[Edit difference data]
____________

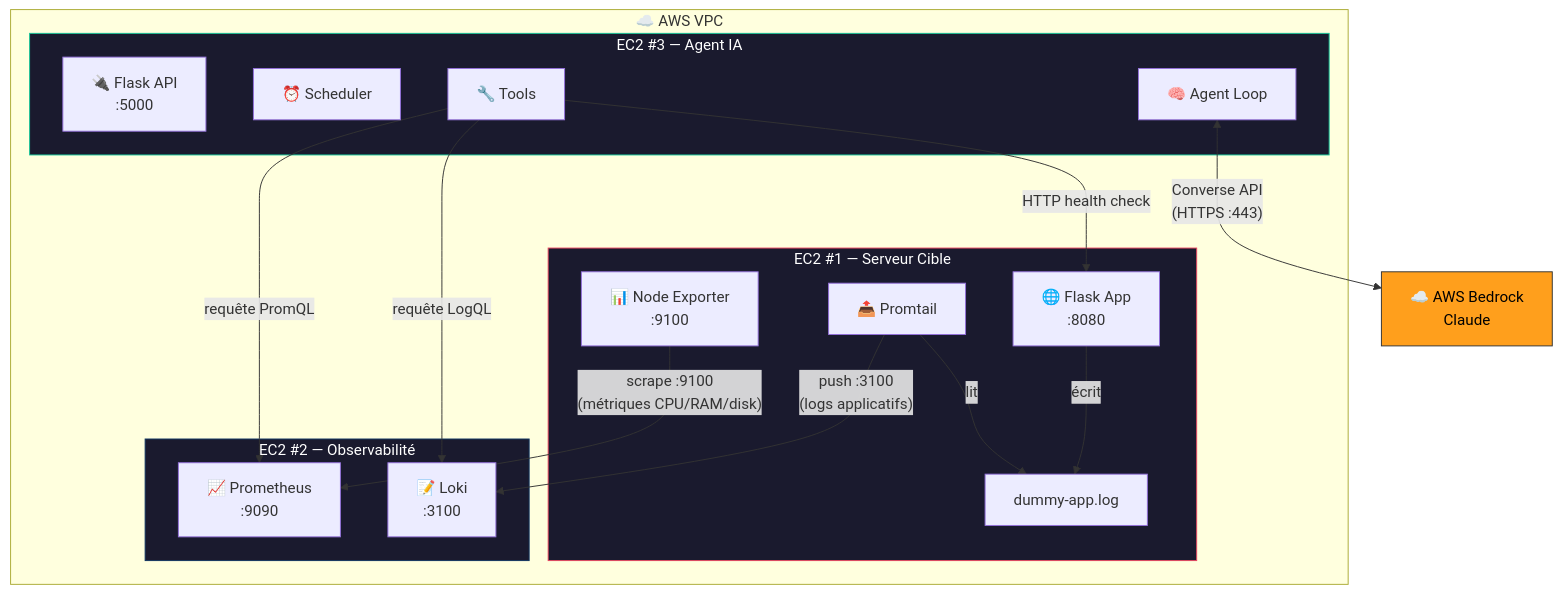
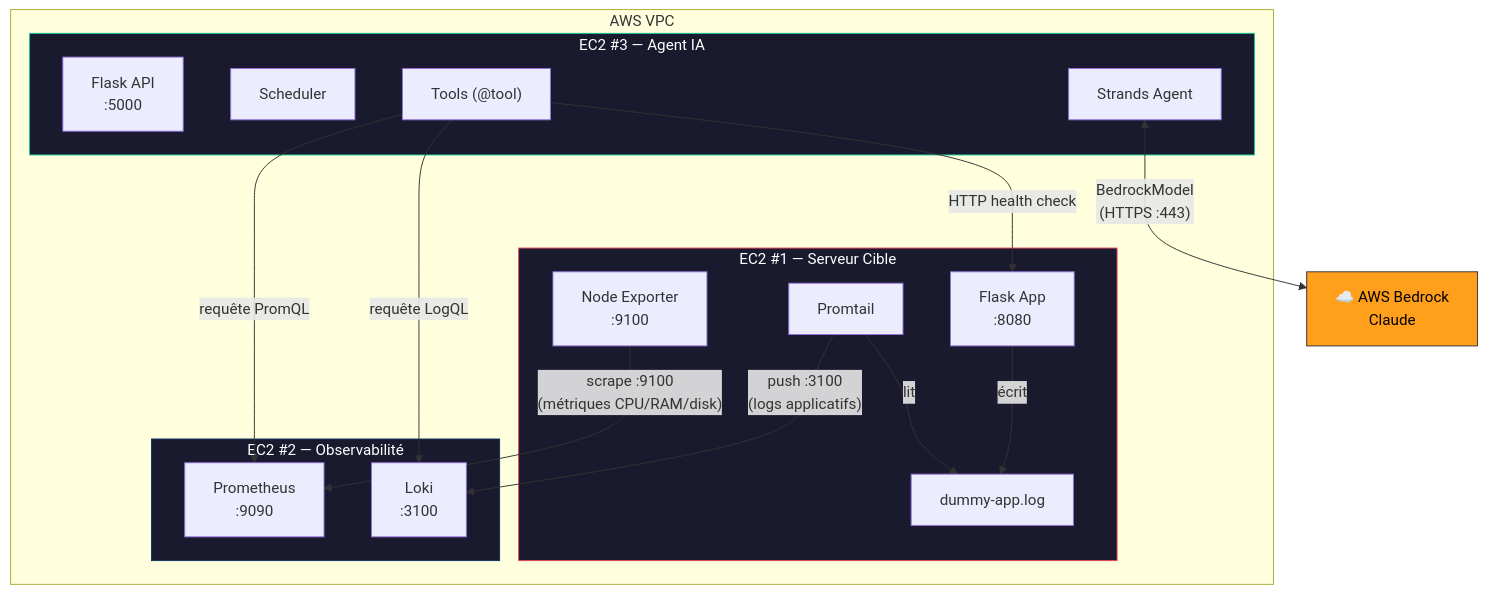
The first of 6 diagrams in README.md (RIKIEL-K/monitoring-ia), drawn with Mermaid before and after one commit. The commit also changed other lines of this file, not shown here.

First line of the commit message:
Revise README for agent architecture and tools

````diff
--- a/README.md
+++ b/README.md
@@ -13,36 +13,36 @@
 ```mermaid
 flowchart TB
-    subgraph VPC["☁️ AWS VPC"]
+    subgraph VPC[" AWS VPC"]
         subgraph EC2_1["EC2 #1 — Serveur Cible"]
-            APP["🌐 Flask App\n:8080"]
-            NE["📊 Node Exporter\n:9100"]
-            PT["📤 Promtail"]
+            APP[" Flask App\n:8080"]
+            NE["Node Exporter\n:9100"]
+            PT[" Promtail"]
             APP -->|"écrit"| LOGS["dummy-app.log"]
             PT -->|"lit"| LOGS
         end
         
         subgraph EC2_2["EC2 #2 — Observabilité"]
-            PROM["📈 Prometheus\n:9090"]
-            LOKI["📝 Loki\n:3100"]
+            PROM[" Prometheus\n:9090"]
+            LOKI["Loki\n:3100"]
         end
         
         subgraph EC2_3["EC2 #3 — Agent IA"]
-            API["🔌 Flask API\n:5000"]
-            SCHED["⏰ Scheduler"]
-            LOOP["🧠 Agent Loop"]
-            TOOLS["🔧 Tools"]
+            API[" Flask API\n:5000"]
+            SCHED["Scheduler"]
+            LOOP["Strands Agent"]
+            TOOLS["Tools (@tool)"]
         end
     end
     
     NE -->|"scrape :9100\n(métriques CPU/RAM/disk)"| PROM
     PT -->|"push :3100\n(logs applicatifs)"| LOKI
     TOOLS -->|"requête PromQL"| PROM
     TOOLS -->|"requête LogQL"| LOKI
     TOOLS -->|"HTTP health check"| APP
-    LOOP <-->|"Converse API\n(HTTPS :443)"| BEDROCK["☁️ AWS Bedrock\nClaude"]
+    LOOP <-->|"BedrockModel\n(HTTPS :443)"| BEDROCK["☁️ AWS Bedrock\nClaude"]
     
     style EC2_1 fill:#1a1a2e,stroke:#e94560,color:#fff
     style EC2_2 fill:#1a1a2e,stroke:#0f3460,color:#fff
     style EC2_3 fill:#1a1a2e,stroke:#16c79a,color:#fff
     style BEDROCK fill:#ff9f1c,stroke:#333,color:#000
 ```
````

____________

WORK ITEM:
Among the records above, find the lines that contain "subgraph" and copy every one.

FINISHED EXERCISE:
-    subgraph VPC["☁️ AWS VPC"]
+    subgraph VPC[" AWS VPC"]
         subgraph EC2_1["EC2 #1 — Serveur Cible"]
         subgraph EC2_2["EC2 #2 — Observabilité"]
         subgraph EC2_3["EC2 #3 — Agent IA"]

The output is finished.